    Reply
  4. Trevors_elbow

     /  18th September 2019

    Iran doing this/allowing this to happen is a sign they think they are unstrikable?

    Be interesting to see if they test detonate a nuclear device with western media observers in the near term….

    Reply
    • Gezza

       /  18th September 2019

      Iran has got a helluva lot of missiles whose range & targetting capabilities they have learned to enhance given nobody else would supply them. And they’ve got plenty of reserves parked up in tunnels in their numerous mountains, from what I’ve gleaned recently.

      Interesting observation abput their possibly trying to demo test a nuclear device soon. Pretty sure they’re not near enuf to that stage yet, & it’s almost a certainty Israel will strike their nuclear weapon production facility well before they get there.

      Reply
  5. Alan Wilkinson

     /  18th September 2019

    Shows how half-witted and destructive our Govt ban on oil and gas exploration is.

    Reply
    • Gezza

       /  18th September 2019

      I heard (but possibly only on Aljaz, from a commentator whose expertise is unknown) that the US is now the world’s largest supplier of oil? If so, they will be benefitting economically from this crisis & one wonders if that’s intentional?
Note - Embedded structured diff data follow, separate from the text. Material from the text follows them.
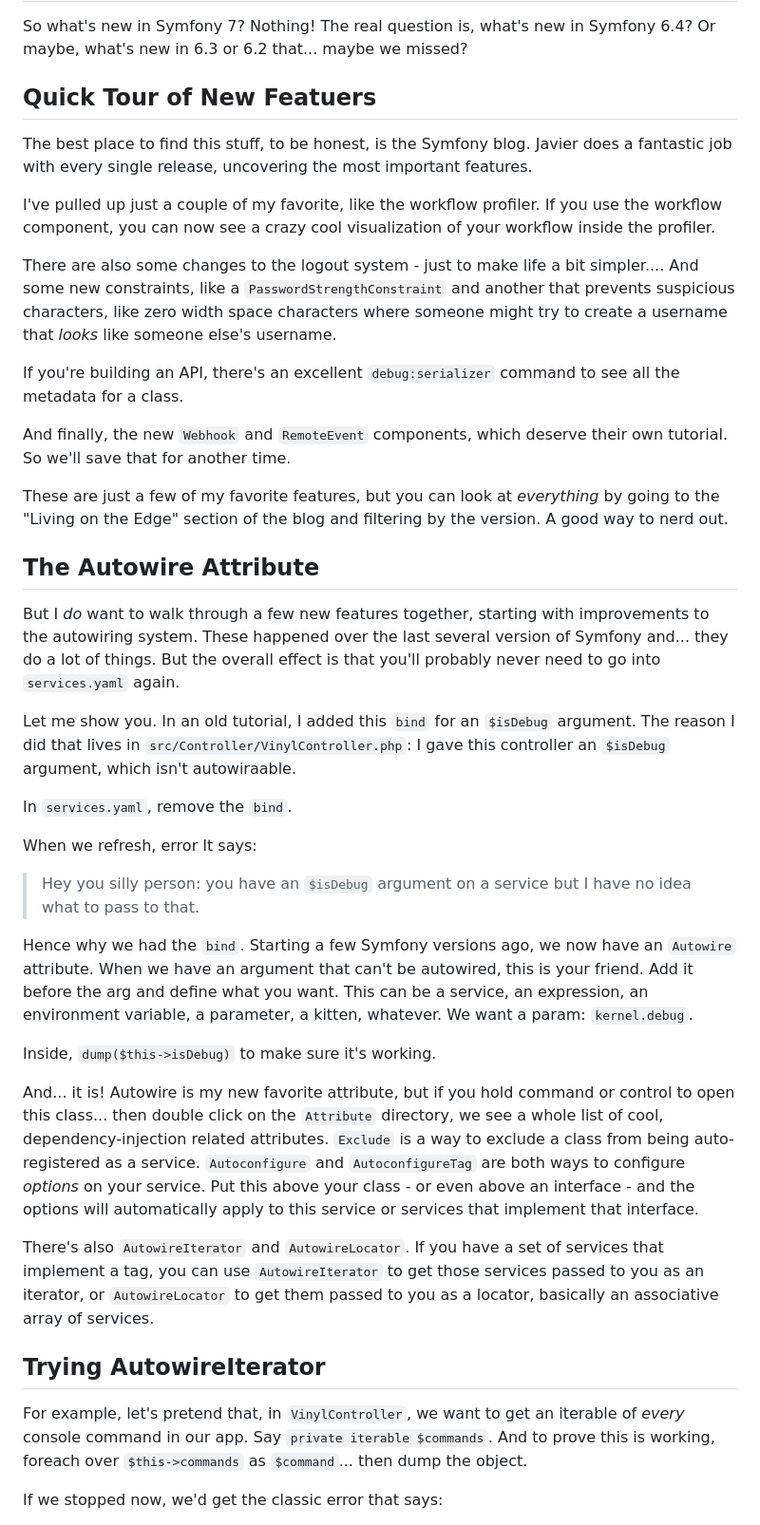
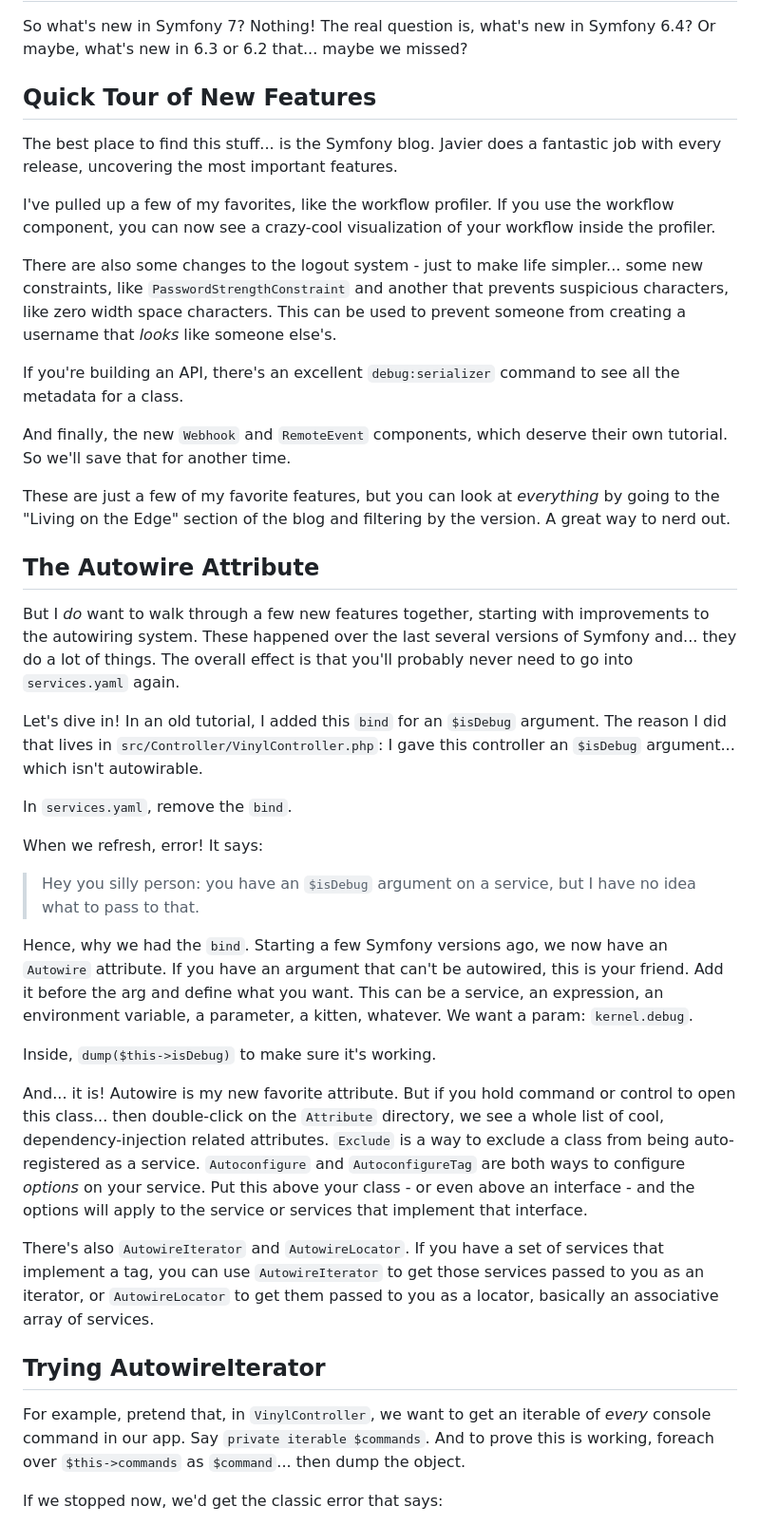
Before and after one commit to SymfonyCasts/symfony6, a Markdown page: sfcasts/autowiring.md, the part around the change. Shown at 95% size. Drawn GitHub-style.

```diff
--- a/sfcasts/autowiring.md
+++ b/sfcasts/autowiring.md
@@ -3,19 +3,19 @@
 So what's new in Symfony 7? Nothing! The real question is, what's new in Symfony 6.4?
 Or maybe, what's new in 6.3 or 6.2 that... maybe we missed?
 
-## Quick Tour of New Featuers
+## Quick Tour of New Features
 
-The best place to find this stuff, to be honest, is the Symfony blog. Javier does
-a fantastic job with every single release, uncovering the most important features.
+The best place to find this stuff... is the Symfony blog. Javier does
+a fantastic job with every release, uncovering the most important features.
 
-I've pulled up just a couple of my favorite, like the workflow profiler. If you
-use the workflow component, you can now see a crazy cool visualization of your workflow
+I've pulled up a few of my favorites, like the workflow profiler. If you
+use the workflow component, you can now see a crazy-cool visualization of your workflow
 inside the profiler.
 
-There are also some changes to the logout system - just to make life a bit simpler....
-And some new constraints, like a `PasswordStrengthConstraint` and another
-that prevents suspicious characters, like zero width space characters where someone
-might try to create a username that *looks* like someone else's username.
+There are also some changes to the logout system - just to make life simpler...
+some new constraints, like `PasswordStrengthConstraint` and another
+that prevents suspicious characters, like zero width space characters. This can
+be used to prevent someone from creating a username that *looks* like someone else's.
 
 If you're building an API, there's an excellent `debug:serializer` command to see
 all the metadata for a class.
@@ -25,41 +25,41 @@ own tutorial. So we'll save that for another time.
 
 These are just a few of my favorite features, but you can look at *everything* by
 going to the "Living on the Edge" section of the blog and filtering by the version.
-A good way to nerd out.
+A great way to nerd out.
 
 ## The Autowire Attribute
 
 But I *do* want to walk through a few new features together, starting with
 improvements to the autowiring system. These happened over the last several
-version of Symfony and... they do a lot of things. But the overall effect is
+versions of Symfony and... they do a lot of things. The overall effect is
 that you'll probably never need to go into `services.yaml` again.
 
-Let me show you. In an old tutorial, I added this `bind` for an `$isDebug` argument.
+Let's dive in! In an old tutorial, I added this `bind` for an `$isDebug` argument.
 The reason I did that lives in `src/Controller/VinylController.php`: I gave this
-controller an `$isDebug` argument, which isn't autowiraable.
+controller an `$isDebug` argument... which isn't autowirable.
 
 In `services.yaml`, remove the `bind`.
 
-When we refresh, error It says:
+When we refresh, error! It says:
 
-> Hey you silly person: you have an `$isDebug` argument on a service but I have no
+> Hey you silly person: you have an `$isDebug` argument on a service, but I have no
 > idea what to pass to that.
 
-Hence why we had the `bind`. Starting a few Symfony versions ago, we now have an
-`Autowire` attribute. When we have an argument that can't be autowired, this is
+Hence, why we had the `bind`. Starting a few Symfony versions ago, we now have an
+`Autowire` attribute. If you have an argument that can't be autowired, this is
 your friend. Add it before the arg and define what you want. This can be a service,
 an expression, an environment variable, a parameter, a kitten, whatever. We want a
 param: `kernel.debug`.
 
 Inside, `dump($this->isDebug)` to make sure it's working.
 
-And... it is! Autowire is my new favorite attribute, but if you hold command or
-control to open this class... then double click on the `Attribute` directory, we
+And... it is! Autowire is my new favorite attribute. But if you hold command or
+control to open this class... then double-click on the `Attribute` directory, we
 see a whole list of cool, dependency-injection related attributes. `Exclude` is a
 way to exclude a class from being auto-registered as a service. `Autoconfigure`
 and `AutoconfigureTag` are both ways to configure *options* on your service.
 Put this above your class - or even above an interface - and the options will
-automatically apply to this service or services that implement that interface.
+apply to the service or services that implement that interface.
 
 There's also `AutowireIterator` and `AutowireLocator`. If you have a set of services
 that implement a tag, you can use `AutowireIterator` to get those services passed
@@ -68,7 +68,7 @@ basically an associative array of services.
 
 ## Trying AutowireIterator
 
-For example, let's pretend that, in `VinylController`, we want to get an iterable
+For example, pretend that, in `VinylController`, we want to get an iterable
 of *every* console command in our app. Say `private iterable $commands`. And to
 prove this is working, foreach over `$this->commands` as `$command`... then dump
 the object.
```
Also changed, not shown: sfcasts/request-data.md (+23 -26 lines).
      Reply
      • Pink David

         /  18th September 2019

        ” that the US is now the world’s largest supplier of oil?”

        The US is the worlds largest producer of oil.
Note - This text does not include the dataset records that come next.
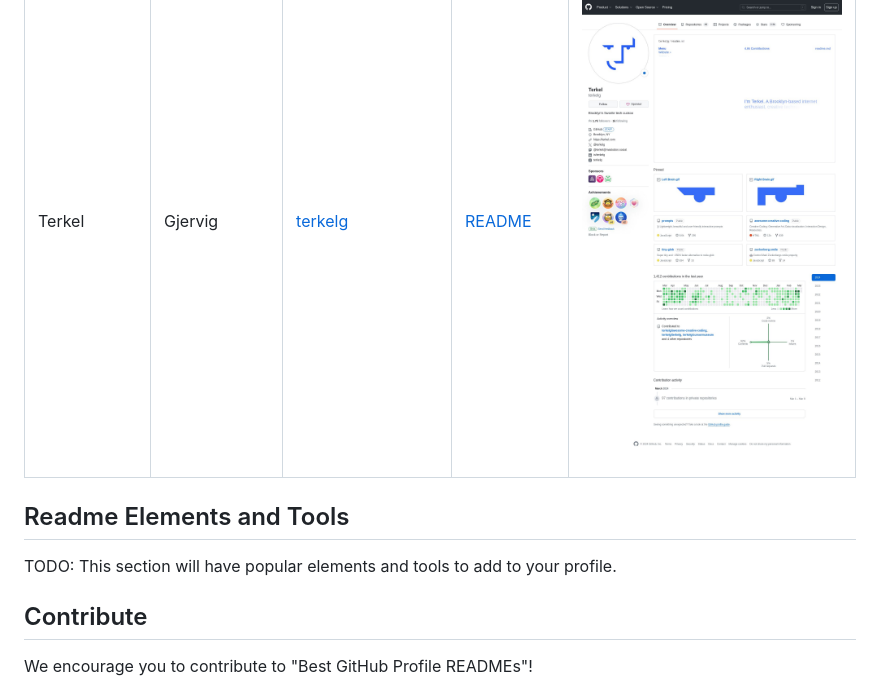
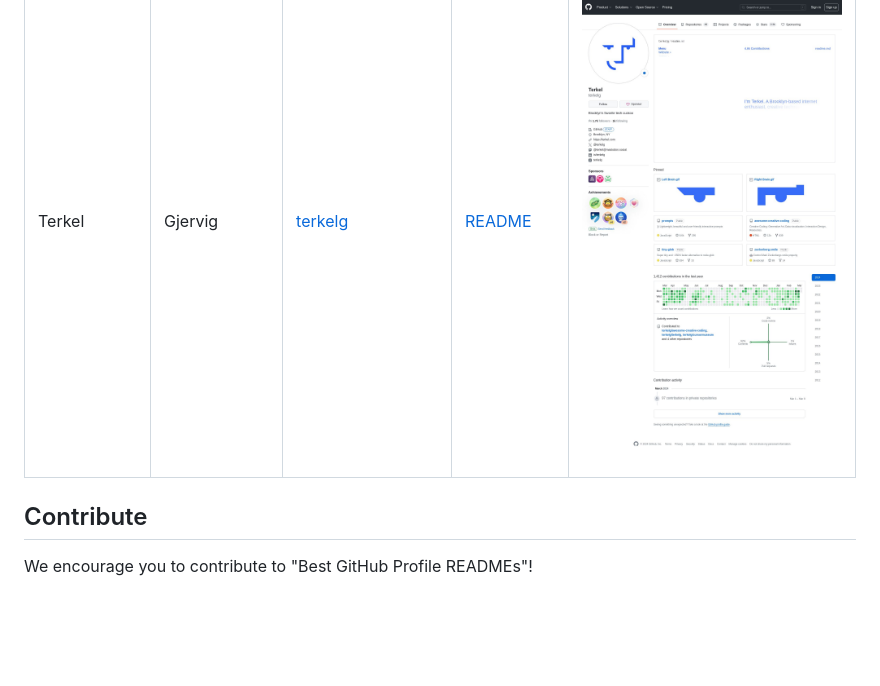
Before and after one commit to MaxRohowsky/best-github-profile-readme, a Markdown page: README.md, the part around the change. Drawn GitHub-style; folded sections open; blank space fills up the shorter version.

```diff
--- a/README.md
+++ b/README.md
@@ -82,11 +82,6 @@ The [website](https://maxontech.github.io/best-github-profile-readme/) is fully
 
 
 
-## Readme Elements and Tools
-
-TODO: This section will have popular elements and tools to add to your profile.
-
-
 ## Contribute
 
 We encourage you to contribute to "Best GitHub Profile READMEs"!
```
        ” If so, they will be benefitting economically from this crisis & one wonders if that’s intentional?”

        No. Oil is a net cost to the US. Its not a one trick pony economy like Norway.

        Reply
        • Gezza

           /  18th September 2019

          How is it a net cost & why would oil companies there be exploiting it they weren’t raking in the greenbacks?

          Reply
          • Pink David

             /  18th September 2019

            Because the users of oil in the US are far more numerous than the producers. Oil and gas is less than 2% of US GDP. Cheap oil is better for America, that is clear to anyone unless they have a conspiracy to sell.

            Reply
            • Gezza

               /  18th September 2019

              Ah. I see. 👍🏼

              Don’t worry about the downtick, that was just for your snipe at the very end.

    • That’s generous. I had it pegged at less than a third of a wit.

      Reply
    • Duker

       /  18th September 2019

      Funnily enough a Company has just pulled its oil drilling rig from offshore Taranaki- it wasnt doing exploration it was supposed to be an ‘oil well’ in an existing field .
      Guess what …it was DRY .
      We would be better off plugging into the international trade for LPG or natural gas bought in by tanker than endless drilling of dry wells for nothing

      Reply
      • Alan Wilkinson

         /  18th September 2019

        “We” is your mistake, Duker. The exploration companies take the risks and bear the costs of dry wells, not us.

        Reply
        • Duker

           /  18th September 2019

          ‘We’ would have to build a LNG import terminal , probably at New Plymouth. My family was drilling for Oil in NZ back in the 1880-90s , we have pictures

          Reply

Leave a Reply

Fill in your details below or click an icon to log in:

WordPress.com Logo

You are commenting using your WordPress.com account. Log Out /  Change )

Google photo

You are commenting using your Google account. Log Out /  Change )

Twitter picture

You are commenting using your Twitter account. Log Out /  Change )

Facebook photo

You are commenting using your Facebook account. Log Out /  Change )

Connecting to %s